◆ Your objective ◆
If a line in the listing below includes the word "Creed", pick it out.

»»

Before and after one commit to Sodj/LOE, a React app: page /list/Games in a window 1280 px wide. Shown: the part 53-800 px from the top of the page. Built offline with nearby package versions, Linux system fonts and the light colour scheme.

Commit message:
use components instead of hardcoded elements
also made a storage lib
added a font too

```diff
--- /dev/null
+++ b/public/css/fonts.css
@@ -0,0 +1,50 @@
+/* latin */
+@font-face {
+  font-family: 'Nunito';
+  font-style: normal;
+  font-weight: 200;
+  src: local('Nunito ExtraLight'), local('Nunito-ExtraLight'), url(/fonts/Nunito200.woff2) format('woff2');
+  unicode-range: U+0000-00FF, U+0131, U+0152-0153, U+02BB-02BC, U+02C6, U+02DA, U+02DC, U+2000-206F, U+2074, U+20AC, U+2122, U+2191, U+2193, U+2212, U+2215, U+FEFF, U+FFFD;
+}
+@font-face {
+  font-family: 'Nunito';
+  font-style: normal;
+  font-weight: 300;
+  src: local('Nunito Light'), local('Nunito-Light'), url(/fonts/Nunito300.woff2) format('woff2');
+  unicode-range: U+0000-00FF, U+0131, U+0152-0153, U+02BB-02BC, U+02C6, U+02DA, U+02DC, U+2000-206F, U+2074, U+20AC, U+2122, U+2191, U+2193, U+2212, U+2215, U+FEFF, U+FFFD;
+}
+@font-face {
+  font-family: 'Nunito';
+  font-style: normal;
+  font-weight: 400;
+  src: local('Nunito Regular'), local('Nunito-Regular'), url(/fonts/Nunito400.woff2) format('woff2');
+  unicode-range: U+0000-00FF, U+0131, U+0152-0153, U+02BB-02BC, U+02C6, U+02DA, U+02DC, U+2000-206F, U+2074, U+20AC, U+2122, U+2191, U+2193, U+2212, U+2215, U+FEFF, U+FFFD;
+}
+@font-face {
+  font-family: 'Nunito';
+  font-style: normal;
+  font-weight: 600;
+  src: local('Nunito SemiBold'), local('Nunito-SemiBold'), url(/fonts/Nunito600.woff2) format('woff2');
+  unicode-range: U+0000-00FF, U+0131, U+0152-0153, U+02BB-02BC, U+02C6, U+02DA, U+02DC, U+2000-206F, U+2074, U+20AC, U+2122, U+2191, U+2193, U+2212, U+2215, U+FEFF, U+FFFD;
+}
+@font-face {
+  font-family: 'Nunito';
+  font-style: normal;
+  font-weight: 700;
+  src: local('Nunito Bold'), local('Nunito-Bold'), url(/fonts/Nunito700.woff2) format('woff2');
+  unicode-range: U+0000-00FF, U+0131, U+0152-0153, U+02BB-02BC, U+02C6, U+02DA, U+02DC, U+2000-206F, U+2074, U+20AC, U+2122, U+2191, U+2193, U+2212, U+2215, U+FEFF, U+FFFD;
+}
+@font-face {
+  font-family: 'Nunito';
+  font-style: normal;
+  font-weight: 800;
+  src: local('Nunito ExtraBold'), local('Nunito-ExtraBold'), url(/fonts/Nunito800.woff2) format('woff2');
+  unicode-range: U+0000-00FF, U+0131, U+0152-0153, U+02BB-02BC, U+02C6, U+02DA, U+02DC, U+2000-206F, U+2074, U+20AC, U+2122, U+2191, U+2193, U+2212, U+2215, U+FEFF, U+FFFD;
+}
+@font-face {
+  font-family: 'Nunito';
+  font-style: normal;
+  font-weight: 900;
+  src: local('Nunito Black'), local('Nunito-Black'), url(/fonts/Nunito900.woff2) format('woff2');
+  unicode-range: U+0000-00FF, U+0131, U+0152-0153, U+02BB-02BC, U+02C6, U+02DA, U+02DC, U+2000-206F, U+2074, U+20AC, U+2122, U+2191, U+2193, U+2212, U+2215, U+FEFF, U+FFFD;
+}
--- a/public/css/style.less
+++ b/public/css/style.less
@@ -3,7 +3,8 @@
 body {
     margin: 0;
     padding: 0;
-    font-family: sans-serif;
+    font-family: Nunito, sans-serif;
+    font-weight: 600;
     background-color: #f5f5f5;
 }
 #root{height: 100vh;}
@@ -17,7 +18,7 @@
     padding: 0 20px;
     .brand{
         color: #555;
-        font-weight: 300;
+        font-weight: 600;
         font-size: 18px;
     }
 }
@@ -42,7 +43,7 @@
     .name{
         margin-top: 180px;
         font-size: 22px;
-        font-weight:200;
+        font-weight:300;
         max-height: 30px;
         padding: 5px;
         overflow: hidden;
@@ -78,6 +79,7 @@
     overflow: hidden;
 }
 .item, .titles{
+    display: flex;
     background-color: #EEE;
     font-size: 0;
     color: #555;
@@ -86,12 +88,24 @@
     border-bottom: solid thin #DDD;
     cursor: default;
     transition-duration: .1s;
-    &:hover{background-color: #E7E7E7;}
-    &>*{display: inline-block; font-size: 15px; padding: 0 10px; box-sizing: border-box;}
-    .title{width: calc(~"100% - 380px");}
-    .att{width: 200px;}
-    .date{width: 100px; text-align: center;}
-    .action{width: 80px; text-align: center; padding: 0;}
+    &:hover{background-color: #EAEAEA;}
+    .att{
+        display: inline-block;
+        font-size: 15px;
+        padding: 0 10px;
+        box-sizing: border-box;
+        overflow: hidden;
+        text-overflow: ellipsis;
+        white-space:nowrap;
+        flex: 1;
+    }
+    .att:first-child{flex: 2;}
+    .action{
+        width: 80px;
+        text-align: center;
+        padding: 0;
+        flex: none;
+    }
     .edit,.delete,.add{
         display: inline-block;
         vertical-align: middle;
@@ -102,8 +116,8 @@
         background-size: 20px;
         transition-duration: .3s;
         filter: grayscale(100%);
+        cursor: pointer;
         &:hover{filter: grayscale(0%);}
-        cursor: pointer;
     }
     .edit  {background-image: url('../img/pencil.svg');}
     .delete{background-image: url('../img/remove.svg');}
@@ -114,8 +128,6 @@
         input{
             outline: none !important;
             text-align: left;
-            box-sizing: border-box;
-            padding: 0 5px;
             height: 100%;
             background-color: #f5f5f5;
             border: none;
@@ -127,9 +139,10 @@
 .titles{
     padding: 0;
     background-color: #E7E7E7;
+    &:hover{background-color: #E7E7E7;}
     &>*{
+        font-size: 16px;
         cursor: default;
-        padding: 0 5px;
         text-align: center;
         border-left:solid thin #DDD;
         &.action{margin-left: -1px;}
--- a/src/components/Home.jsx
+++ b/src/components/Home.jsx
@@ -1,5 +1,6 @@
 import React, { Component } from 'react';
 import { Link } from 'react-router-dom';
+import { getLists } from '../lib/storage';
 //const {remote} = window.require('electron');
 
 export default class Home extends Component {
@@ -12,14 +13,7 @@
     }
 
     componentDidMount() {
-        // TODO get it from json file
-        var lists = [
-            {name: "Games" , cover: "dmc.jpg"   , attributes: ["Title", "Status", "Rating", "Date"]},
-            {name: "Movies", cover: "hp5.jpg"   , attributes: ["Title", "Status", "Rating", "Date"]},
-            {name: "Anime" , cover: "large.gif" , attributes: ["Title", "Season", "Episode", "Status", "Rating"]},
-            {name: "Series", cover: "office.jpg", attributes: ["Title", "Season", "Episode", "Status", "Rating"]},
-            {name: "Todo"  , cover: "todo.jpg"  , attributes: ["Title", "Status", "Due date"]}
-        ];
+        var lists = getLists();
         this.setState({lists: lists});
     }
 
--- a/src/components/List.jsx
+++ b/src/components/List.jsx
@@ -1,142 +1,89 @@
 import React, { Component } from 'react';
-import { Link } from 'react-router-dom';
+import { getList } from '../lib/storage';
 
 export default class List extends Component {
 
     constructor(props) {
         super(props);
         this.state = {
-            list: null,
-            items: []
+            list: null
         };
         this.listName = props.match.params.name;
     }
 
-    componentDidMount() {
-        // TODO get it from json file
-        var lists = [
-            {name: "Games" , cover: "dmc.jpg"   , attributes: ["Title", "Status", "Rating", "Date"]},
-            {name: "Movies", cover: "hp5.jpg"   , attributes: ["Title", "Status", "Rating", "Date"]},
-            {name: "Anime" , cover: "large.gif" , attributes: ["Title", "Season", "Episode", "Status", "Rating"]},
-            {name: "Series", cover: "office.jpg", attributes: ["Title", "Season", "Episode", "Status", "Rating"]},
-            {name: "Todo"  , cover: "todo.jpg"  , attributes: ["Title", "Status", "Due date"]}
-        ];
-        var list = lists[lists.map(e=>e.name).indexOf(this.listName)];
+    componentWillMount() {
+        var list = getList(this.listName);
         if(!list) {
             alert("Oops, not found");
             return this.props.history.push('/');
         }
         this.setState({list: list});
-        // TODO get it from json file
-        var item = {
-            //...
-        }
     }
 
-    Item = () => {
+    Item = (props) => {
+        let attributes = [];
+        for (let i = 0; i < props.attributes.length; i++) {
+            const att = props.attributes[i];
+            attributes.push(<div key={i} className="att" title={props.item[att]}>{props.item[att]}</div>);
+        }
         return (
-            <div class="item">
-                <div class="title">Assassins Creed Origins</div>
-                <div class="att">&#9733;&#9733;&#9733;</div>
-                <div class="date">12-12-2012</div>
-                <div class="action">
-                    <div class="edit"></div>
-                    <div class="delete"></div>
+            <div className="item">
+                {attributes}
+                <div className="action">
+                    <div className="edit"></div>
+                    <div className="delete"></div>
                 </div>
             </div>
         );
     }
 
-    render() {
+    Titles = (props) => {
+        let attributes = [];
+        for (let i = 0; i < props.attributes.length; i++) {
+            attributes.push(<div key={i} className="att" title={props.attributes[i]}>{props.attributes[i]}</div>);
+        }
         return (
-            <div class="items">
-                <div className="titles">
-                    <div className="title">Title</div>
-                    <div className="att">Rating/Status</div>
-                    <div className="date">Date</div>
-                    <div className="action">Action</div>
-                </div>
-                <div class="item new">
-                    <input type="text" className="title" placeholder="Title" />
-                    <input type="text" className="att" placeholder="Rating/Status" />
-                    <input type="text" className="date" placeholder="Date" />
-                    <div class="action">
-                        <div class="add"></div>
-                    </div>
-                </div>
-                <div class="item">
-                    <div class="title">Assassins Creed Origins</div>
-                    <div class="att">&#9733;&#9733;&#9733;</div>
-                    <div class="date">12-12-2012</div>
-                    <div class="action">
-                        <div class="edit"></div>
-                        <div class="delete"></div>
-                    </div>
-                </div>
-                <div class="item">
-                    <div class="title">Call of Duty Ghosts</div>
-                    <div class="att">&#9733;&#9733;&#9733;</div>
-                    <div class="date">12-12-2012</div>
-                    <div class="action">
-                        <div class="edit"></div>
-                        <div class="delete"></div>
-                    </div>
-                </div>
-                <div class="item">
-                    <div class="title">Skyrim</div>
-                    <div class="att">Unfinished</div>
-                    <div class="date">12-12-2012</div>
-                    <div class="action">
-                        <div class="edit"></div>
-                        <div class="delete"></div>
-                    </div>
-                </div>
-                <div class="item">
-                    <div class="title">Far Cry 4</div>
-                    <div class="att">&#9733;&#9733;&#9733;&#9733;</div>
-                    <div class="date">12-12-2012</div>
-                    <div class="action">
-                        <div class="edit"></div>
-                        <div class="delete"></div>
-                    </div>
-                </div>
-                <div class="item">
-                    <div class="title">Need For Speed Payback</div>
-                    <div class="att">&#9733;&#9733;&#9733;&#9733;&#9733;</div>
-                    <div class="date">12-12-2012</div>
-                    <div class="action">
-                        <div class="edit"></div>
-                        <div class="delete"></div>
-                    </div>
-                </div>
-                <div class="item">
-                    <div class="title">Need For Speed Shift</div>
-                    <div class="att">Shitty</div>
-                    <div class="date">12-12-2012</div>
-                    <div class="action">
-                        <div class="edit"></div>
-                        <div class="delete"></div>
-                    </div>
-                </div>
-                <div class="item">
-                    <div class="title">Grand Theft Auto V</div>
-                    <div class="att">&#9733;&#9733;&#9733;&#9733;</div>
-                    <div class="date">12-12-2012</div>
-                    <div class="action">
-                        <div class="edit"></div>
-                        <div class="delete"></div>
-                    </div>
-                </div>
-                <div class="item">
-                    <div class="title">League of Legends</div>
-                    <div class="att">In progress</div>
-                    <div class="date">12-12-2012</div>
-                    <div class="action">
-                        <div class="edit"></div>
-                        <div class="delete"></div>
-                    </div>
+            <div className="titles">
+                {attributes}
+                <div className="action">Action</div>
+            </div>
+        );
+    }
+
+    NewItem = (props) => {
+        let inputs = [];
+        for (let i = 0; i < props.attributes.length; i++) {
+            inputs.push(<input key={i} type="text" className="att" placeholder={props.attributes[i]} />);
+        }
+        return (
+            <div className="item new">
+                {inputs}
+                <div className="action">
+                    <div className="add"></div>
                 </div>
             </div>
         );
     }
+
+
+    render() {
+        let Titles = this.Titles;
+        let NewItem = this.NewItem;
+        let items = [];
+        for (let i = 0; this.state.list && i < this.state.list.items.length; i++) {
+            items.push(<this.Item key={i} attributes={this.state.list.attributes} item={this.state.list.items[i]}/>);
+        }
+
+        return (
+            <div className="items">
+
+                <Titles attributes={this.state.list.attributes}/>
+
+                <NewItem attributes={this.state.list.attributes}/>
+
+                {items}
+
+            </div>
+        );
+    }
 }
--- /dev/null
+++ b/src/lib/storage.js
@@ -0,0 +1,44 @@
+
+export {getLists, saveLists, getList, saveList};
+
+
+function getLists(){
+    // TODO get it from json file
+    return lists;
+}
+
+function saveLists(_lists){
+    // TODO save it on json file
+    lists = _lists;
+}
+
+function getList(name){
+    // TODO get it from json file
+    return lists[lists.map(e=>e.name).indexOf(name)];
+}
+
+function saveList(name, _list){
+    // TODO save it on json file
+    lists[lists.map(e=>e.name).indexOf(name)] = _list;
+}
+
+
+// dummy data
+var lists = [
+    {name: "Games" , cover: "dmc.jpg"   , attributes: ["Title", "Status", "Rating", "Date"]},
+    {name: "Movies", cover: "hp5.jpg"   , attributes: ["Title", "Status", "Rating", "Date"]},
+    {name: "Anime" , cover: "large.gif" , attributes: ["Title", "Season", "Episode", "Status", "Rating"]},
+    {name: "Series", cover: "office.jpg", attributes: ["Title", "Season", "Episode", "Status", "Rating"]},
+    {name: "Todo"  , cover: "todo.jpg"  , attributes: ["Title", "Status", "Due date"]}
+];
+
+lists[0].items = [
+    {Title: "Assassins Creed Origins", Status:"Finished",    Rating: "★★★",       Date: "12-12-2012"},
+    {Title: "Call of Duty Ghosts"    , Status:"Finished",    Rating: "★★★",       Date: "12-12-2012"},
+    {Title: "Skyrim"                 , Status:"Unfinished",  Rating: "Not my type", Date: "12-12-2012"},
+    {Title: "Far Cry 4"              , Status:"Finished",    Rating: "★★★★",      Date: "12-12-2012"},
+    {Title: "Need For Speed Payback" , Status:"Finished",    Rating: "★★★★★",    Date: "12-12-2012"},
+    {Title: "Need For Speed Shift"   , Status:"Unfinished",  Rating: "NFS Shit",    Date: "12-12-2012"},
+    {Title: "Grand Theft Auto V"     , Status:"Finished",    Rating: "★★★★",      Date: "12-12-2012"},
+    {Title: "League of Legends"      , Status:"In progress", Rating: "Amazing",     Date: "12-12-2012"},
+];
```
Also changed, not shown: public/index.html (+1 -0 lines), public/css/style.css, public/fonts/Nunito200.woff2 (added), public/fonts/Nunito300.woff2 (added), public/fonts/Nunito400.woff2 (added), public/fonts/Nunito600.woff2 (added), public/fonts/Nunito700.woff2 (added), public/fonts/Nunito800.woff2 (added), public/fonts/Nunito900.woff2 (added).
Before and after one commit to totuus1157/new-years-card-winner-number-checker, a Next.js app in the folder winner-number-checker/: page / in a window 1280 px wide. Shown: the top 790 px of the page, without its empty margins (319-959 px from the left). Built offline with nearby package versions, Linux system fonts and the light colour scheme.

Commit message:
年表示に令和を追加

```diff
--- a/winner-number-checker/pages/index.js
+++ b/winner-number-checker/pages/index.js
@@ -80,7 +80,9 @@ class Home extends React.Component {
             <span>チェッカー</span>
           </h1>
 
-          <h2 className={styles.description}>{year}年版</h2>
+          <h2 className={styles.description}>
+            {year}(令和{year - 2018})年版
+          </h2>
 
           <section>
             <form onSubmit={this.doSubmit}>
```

««

◆ Task output ◆
-                <div class="title">Assassins Creed Origins</div>
-                    <div class="title">Assassins Creed Origins</div>
+    {Title: "Assassins Creed Origins", Status:"Finished",    Rating: "★★★",       Date: "12-12-2012"},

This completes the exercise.